Michigan families that have undergone significant changes may find that they need to take some time off from work to adjust to their new life. This is where knowledge of employment law and the Family Medical Leave Act (FMLA) can be useful. The decision to invoke FMLA can be a difficult one for families to make, as they will have to decide how many weeks, if any, they can manage without pay.
Under the FMLA, eligible employees can take up to 12 weeks of unpaid leave over the course of a 12-month period. Once the 12 weeks are up, the employee are legally allowed to return to his or her original job or its equivalent.
However, not all companies are covered by FMLA regulations, nor are all employees eligible for FMLA. In order to be covered by FMLA, an employer must currently have, or have had the previous year, 50 or more employees for 20 or more workweeks.
An employee for a company covered by FMLA can become eligible to take leave if they have worked at least 1,250 hours during a period of at least 12 months.
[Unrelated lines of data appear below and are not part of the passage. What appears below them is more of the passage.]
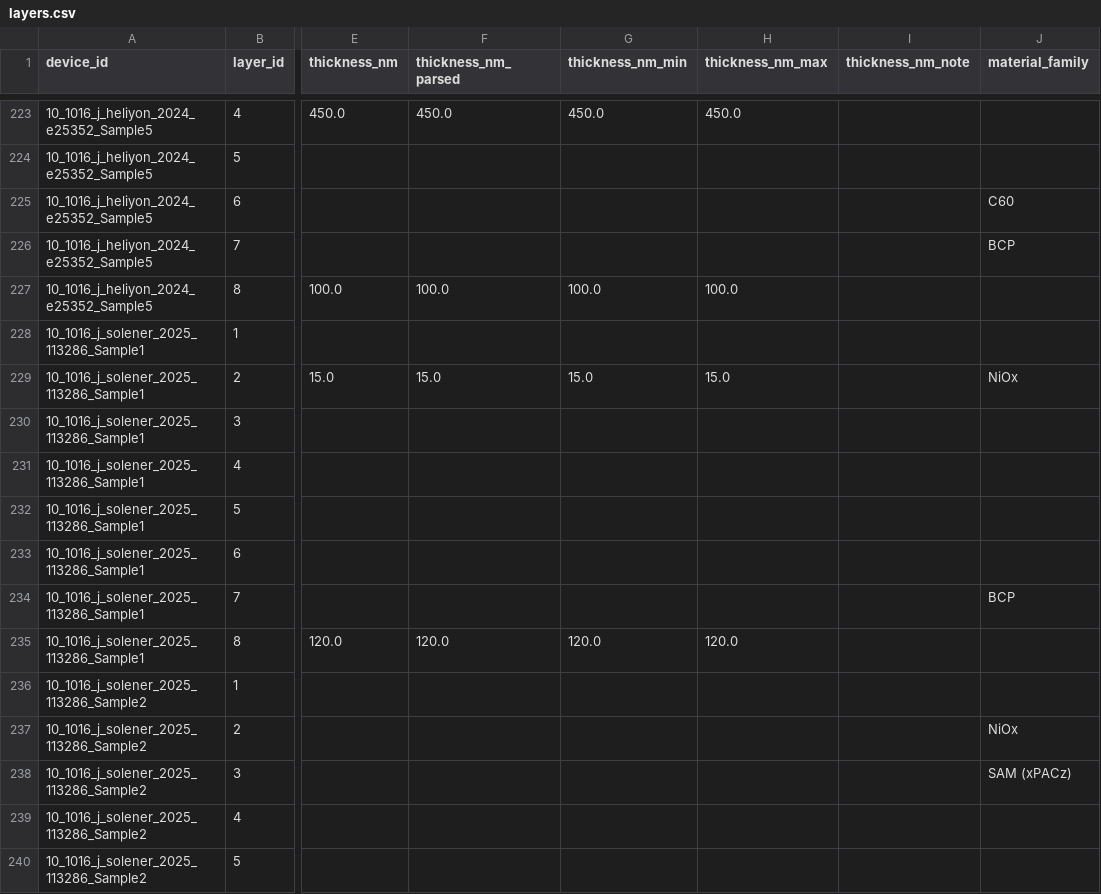
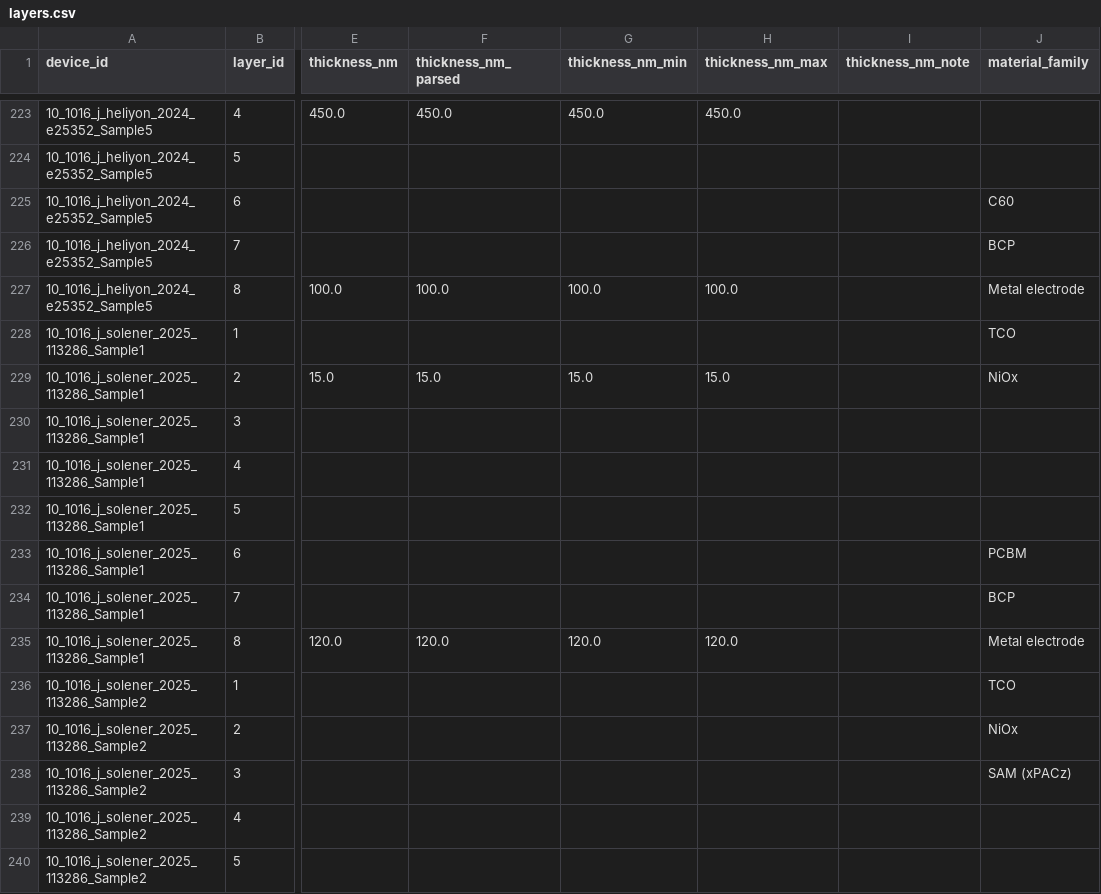
Before and after one commit to NiOx-based-Perovskite-Solar-Cell/Perovskite-Research, a CSV file: processed/prepared/layers.csv, drawn as a sheet; only a part is shown, gaps mark what is left out; the diff covers the shown part only; the diff names each change by its address in the sheet, - before the commit and + after, or states it on an @@ line.

```diff
--- a/processed/prepared/layers.csv
+++ b/processed/prepared/layers.csv
-J227 (material_family): (empty)
+J227 (material_family): Metal electrode
-J228 (material_family): (empty)
+J228 (material_family): TCO
-J233 (material_family): (empty)
+J233 (material_family): PCBM
-J235 (material_family): (empty)
+J235 (material_family): Metal electrode
-J236 (material_family): (empty)
+J236 (material_family): TCO
```
Also changed, not shown: 135 edited cells elsewhere in this file, processed/prepared/stability.csv, processed/prepared/vendors.csv, 2 other files.
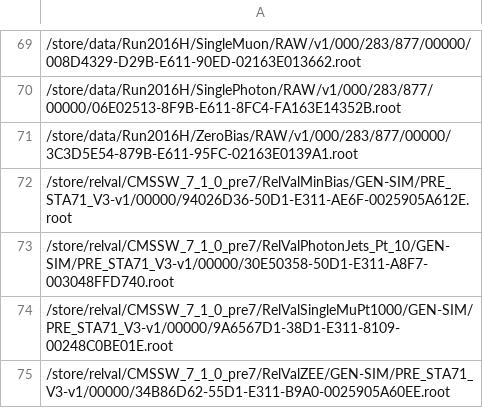
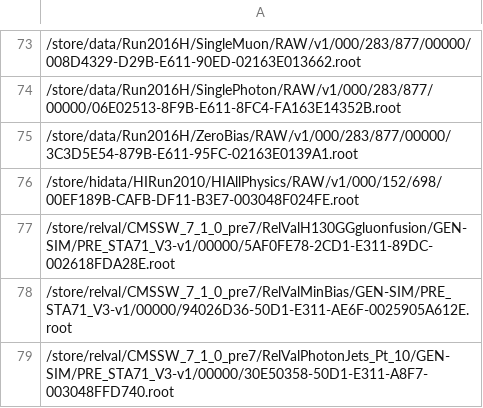
Before and after one commit to kpedro88/cms-sw.github.io, a CSV file: data/inputs/slc7_amd64_gcc530/CMSSW_9_1_X/2017-04-11-2300.csv, drawn as a sheet; only a part is shown, gaps mark what is left out; the shorter side is filled out with more unchanged rows; the diff covers the shown part only.

```diff
--- a/data/inputs/slc7_amd64_gcc530/CMSSW_9_1_X/2017-04-11-2300.csv
+++ b/data/inputs/slc7_amd64_gcc530/CMSSW_9_1_X/2017-04-11-2300.csv
@@ -71,2 +75,4 @@
 /store/data/Run2016H/ZeroBias/RAW/v1/000/283/877/00000/3C3D5E54-879B-E611-95FC-02163E0139A1.root
+/store/hidata/HIRun2010/HIAllPhysics/RAW/v1/000/152/698/00EF189B-CAFB-DF11-B3E7-003048F024FE.root
+/store/relval/CMSSW_7_1_0_pre7/RelValH130GGgluonfusion/GEN-SIM/PRE_STA71_V3-v1/00000/5AF0FE78-2CD1-E311-89DC-002618FDA28E.root
 /store/relval/CMSSW_7_1_0_pre7/RelValMinBias/GEN-SIM/PRE_STA71_V3-v1/00000/94026D36-50D1-E311-AE6F-0025905A612E.root
```
Also changed, not shown: 13 added rows elsewhere in this file, data/inputs/slc7_amd64_gcc630/CMSSW_9_1_DEVEL_X/2017-04-11-2300.csv, data/inputs/slc7_amd64_gcc630/CMSSW_9_1_X/2017-04-11-2300.csv, 25 other files.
They must also work in a place with or within 75 miles of a place with 50 or more employees.
Employers are required to grant FMLA leave to employees with newborn children or newly adopted or foster children, employees with serious health conditions and employees who must care for an immediate family member with a serious health condition. Employers must also grant up to 26 weeks of FMLA leave to any employee with a, “qualifying exigency” arising out of active duty for service members.
Employees must make a reasonable effort to give their employer 30 days’ notice of their intent to take leave and provide their employer with information about their situation so that the employer can determine whether their situation qualifies for FMLA leave. Accordingly, if an employer prevents one from taking FMLA leave they are entitled to take, or if an employer allows an employee to take FMLA leave and fails to allow them to return to work afterwards, there may be a legitimate FMLA based claim against the employer.